Irish poet Seamus Heaney has died at 74. The Guardian has a brief account of his life; The Telegraph grapples more directly with the work There’s also his long, insightful interview with The Paris Review, from 1997.
“Heaney’s volumes make up two-thirds of the sales of living poets in Britain,” the BBC wrote in 2007, calling him “arguably, the English language’s greatest living bard.”
One of his best-known poems, “Digging,” compares his trade to that of his father and grandfather, who were farmers and cattle-raisers. These are its last two stanzas:
The cold smell of potato mould, the squelch and slap
Of soggy peat, the curt cuts of an edge
Through living roots awaken in my head.
But I’ve no spade to follow men like them.
Between my finger and my thumb
The squat pen rests.
I’ll dig with it.
One of Heaney’s great later achievements was his translation of Beowulf, which I bought and read along with his Selected Poems when I was in college.
Previous translators struggled with the first word of Beowulf (“Hwaet!”) for decades. “Hark!” “What!”, and so on. Heaney’s version: “So.” <3— Ellie Cumbo (@EllieCumbo) August 30, 2013

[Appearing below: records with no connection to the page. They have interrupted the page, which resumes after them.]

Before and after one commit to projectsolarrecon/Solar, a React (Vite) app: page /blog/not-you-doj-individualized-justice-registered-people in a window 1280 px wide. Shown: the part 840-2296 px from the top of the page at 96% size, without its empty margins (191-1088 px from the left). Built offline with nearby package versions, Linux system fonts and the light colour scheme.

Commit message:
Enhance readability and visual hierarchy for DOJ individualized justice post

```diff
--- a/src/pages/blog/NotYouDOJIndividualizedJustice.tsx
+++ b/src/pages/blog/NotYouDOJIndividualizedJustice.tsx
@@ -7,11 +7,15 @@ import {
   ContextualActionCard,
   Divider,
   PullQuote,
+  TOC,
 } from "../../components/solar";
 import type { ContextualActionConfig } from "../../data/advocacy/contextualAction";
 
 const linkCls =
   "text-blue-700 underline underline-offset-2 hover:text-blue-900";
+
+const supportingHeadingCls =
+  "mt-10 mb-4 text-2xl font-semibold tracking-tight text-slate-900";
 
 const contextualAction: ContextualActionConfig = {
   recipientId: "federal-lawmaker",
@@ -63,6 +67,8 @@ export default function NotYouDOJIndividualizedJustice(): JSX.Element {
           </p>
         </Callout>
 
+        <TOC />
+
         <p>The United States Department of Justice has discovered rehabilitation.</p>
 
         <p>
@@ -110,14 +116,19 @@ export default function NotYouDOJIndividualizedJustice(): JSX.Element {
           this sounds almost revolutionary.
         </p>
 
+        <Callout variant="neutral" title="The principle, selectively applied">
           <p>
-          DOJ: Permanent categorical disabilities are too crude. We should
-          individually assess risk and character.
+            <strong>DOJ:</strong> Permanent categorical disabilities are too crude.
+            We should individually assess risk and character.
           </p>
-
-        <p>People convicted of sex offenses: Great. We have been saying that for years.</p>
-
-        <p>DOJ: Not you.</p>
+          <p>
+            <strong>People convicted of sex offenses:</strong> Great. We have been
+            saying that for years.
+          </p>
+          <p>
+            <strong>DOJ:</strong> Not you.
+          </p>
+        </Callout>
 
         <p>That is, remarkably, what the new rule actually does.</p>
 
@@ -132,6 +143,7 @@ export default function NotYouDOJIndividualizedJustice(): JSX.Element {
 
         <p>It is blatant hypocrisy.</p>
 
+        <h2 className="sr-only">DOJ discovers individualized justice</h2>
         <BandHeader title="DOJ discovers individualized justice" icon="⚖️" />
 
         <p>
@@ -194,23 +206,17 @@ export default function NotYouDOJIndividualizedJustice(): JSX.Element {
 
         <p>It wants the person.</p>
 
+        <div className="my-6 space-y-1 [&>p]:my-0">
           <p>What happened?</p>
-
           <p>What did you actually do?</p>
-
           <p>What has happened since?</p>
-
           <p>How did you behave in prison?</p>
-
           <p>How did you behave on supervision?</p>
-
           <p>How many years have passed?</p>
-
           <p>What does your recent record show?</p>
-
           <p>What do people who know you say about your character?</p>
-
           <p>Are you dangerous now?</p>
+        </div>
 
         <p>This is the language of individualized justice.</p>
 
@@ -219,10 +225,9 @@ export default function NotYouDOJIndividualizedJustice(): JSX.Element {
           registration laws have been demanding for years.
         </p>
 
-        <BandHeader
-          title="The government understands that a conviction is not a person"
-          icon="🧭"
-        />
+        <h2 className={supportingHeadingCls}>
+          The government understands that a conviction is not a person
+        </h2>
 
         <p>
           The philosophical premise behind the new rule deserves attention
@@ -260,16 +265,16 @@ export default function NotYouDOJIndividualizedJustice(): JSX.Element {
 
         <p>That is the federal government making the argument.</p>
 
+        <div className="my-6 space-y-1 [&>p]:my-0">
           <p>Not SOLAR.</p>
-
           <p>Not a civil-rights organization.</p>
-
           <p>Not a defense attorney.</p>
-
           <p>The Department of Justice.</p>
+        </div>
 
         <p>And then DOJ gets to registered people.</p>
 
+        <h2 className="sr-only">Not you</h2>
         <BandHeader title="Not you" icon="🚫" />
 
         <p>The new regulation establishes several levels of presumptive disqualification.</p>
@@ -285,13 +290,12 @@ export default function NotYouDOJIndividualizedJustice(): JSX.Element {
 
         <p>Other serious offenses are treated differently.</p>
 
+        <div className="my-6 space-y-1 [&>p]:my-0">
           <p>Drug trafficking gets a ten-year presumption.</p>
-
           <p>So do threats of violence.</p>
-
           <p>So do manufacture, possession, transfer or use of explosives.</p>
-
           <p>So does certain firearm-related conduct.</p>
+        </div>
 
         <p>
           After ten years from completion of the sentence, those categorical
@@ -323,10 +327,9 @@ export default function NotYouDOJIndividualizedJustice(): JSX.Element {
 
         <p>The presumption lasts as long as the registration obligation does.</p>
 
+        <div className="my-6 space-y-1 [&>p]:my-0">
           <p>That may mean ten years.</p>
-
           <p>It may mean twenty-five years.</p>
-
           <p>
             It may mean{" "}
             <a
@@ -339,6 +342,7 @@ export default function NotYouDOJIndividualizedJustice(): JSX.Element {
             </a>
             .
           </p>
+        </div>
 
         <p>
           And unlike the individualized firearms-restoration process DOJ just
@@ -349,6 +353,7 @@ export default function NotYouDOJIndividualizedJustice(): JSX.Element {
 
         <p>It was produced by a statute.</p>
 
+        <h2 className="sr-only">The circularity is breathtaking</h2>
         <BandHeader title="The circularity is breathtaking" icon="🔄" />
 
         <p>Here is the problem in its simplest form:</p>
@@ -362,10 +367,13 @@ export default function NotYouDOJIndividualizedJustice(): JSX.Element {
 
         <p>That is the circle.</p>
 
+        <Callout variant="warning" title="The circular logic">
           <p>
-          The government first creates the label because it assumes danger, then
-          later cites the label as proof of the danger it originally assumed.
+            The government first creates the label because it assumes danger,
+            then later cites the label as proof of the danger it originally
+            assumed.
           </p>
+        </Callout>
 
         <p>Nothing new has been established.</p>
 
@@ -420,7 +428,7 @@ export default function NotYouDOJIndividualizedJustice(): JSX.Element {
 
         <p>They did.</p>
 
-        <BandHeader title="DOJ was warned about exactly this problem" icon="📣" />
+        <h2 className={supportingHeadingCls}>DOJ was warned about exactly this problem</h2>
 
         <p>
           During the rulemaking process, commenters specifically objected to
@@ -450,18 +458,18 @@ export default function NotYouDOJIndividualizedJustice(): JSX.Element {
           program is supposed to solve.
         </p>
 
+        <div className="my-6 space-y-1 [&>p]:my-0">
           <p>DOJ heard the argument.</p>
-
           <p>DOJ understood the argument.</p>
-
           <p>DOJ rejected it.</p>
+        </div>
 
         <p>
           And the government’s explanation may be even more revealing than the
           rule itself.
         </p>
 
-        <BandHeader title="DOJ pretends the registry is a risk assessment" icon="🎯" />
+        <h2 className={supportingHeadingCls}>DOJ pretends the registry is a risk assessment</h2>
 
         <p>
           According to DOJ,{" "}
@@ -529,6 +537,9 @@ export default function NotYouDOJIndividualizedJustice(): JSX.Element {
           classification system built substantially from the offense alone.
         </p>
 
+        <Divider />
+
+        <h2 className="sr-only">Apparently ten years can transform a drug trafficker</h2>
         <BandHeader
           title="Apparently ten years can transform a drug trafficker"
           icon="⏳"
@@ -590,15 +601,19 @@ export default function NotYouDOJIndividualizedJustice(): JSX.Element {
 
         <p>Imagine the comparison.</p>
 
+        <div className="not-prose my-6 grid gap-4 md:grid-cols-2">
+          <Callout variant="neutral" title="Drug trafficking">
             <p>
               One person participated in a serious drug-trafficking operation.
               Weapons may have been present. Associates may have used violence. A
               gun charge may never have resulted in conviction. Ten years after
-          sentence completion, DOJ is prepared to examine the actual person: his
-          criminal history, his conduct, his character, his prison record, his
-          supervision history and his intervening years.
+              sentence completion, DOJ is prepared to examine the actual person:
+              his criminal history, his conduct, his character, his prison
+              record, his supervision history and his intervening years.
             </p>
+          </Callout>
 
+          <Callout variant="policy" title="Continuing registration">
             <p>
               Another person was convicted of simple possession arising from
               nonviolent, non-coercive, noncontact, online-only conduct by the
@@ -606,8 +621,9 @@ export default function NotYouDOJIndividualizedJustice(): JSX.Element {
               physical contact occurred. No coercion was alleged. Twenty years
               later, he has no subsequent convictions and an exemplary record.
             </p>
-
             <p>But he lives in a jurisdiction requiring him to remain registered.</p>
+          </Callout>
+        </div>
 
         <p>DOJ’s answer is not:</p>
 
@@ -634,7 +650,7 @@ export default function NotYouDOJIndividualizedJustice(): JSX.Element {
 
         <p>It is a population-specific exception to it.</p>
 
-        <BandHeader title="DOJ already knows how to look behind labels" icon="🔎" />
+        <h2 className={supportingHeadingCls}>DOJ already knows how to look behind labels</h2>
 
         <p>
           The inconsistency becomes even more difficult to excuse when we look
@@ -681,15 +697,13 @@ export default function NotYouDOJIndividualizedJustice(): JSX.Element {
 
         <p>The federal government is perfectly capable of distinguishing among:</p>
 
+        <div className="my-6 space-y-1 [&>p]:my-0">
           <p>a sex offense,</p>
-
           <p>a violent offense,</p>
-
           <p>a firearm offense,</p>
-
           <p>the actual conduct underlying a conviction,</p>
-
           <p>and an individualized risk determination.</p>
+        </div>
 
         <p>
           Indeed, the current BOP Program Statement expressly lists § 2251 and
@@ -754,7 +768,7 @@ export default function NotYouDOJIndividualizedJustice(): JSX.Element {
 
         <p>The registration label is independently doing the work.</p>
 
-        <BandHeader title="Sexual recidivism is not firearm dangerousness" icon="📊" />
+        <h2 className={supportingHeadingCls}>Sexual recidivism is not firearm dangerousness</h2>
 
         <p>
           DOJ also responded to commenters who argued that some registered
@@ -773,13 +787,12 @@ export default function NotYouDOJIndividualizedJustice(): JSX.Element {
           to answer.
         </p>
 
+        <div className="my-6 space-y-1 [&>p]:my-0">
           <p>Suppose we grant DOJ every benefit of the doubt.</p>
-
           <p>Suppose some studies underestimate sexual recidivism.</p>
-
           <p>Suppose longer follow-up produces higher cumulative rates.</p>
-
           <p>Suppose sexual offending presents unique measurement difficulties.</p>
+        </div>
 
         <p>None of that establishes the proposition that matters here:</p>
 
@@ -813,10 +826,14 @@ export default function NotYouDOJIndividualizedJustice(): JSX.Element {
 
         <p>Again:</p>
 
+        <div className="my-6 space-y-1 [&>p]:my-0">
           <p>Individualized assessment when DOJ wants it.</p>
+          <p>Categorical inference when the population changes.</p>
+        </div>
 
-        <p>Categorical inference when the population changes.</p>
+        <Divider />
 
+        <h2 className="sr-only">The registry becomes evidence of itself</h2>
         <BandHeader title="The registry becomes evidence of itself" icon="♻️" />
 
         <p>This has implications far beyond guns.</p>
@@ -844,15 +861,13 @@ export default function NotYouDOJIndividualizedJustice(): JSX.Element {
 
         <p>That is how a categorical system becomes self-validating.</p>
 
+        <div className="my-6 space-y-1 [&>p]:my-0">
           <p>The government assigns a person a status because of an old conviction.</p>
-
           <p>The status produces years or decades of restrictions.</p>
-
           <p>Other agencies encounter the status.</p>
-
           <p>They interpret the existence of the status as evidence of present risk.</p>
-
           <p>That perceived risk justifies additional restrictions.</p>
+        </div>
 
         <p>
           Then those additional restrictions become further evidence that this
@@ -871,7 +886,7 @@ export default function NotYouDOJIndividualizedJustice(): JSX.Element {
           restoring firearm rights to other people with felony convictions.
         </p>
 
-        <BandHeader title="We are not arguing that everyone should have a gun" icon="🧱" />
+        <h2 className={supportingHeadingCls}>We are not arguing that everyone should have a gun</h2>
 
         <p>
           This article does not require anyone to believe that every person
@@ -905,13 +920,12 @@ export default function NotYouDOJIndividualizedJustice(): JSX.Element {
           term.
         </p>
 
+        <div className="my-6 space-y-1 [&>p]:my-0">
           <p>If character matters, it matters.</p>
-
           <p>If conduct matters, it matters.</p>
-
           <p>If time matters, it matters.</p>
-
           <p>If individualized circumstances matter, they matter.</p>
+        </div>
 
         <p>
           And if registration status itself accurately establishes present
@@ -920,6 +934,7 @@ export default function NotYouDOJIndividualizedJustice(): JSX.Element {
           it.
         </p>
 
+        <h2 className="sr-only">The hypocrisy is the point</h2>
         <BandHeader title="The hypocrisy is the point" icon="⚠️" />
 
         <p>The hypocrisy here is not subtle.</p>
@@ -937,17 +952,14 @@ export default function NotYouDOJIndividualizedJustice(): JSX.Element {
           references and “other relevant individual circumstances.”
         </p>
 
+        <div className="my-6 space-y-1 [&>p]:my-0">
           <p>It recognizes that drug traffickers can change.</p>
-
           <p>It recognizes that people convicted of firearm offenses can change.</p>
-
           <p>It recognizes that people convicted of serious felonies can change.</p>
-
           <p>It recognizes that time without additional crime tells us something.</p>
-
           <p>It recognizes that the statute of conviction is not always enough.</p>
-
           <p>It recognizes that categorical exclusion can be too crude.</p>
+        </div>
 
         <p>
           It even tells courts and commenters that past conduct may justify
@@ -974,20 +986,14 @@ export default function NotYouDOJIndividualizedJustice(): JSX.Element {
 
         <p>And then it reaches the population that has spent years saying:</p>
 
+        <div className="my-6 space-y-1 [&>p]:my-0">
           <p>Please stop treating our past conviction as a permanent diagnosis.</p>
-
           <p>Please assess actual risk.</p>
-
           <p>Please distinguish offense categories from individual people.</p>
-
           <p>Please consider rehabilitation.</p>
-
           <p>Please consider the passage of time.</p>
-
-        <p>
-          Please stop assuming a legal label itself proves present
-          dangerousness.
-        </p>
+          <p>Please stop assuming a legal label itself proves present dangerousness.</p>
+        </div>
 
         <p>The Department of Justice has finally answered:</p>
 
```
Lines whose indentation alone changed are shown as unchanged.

Heaney’s take on the Anglo-Saxon most reminds me of the first of Ezra Pound’s Cantos, a weird mix of old epic and contemporary free-verse imagery and meters, a translation of a translation of Homer that begins “And then” and ends “So that:”
When Swinburne died, W.B. Yeats is said to have told his sister, “Now I am King of the Cats.” When Robert Frost died, John Berryman asked, “who’s number one?”
I note this not to pose the question “who’s number one?” now that Heaney has died, but to observe that just as champion boxers and sprinters often have outsized competitive personalities that seem like caricatures compared to other athletes, even among writers, and even when they resist, as Heaney did, being drawn into literary feuds or political debate, great poets are often magnificent and terrible and troubling and glorious and weird.